[Exercise objective] I need the number of lines in the data that contain the word "html", and nothing beyond it.

[Dataset records]
━━━━

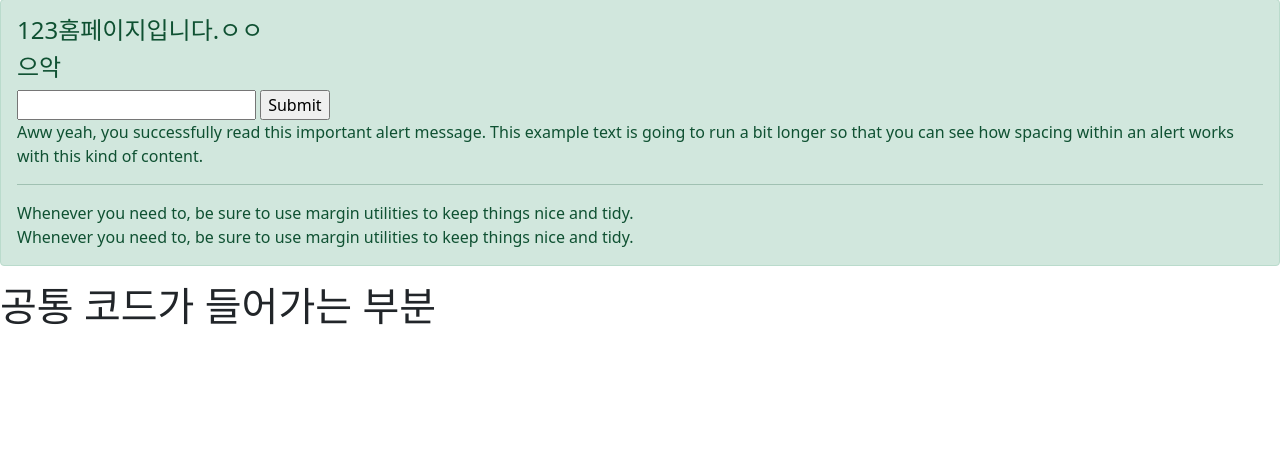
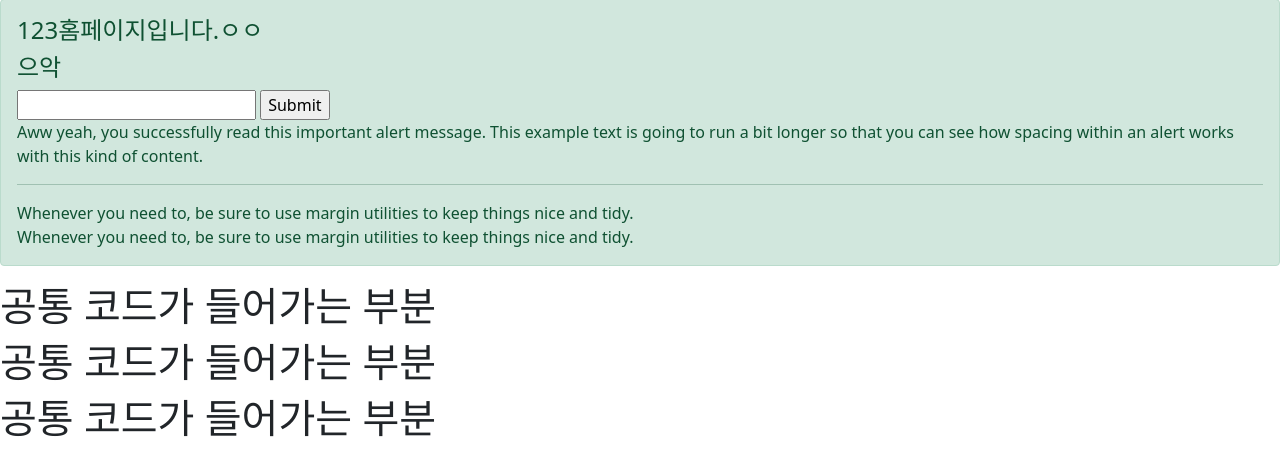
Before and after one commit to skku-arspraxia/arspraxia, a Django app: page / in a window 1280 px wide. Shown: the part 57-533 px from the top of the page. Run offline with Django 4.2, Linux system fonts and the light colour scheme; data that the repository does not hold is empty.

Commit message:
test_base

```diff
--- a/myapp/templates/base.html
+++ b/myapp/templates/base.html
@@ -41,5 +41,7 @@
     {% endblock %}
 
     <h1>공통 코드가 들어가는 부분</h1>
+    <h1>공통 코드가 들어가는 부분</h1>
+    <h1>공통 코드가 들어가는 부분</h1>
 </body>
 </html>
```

━━━━

[Written answer] 3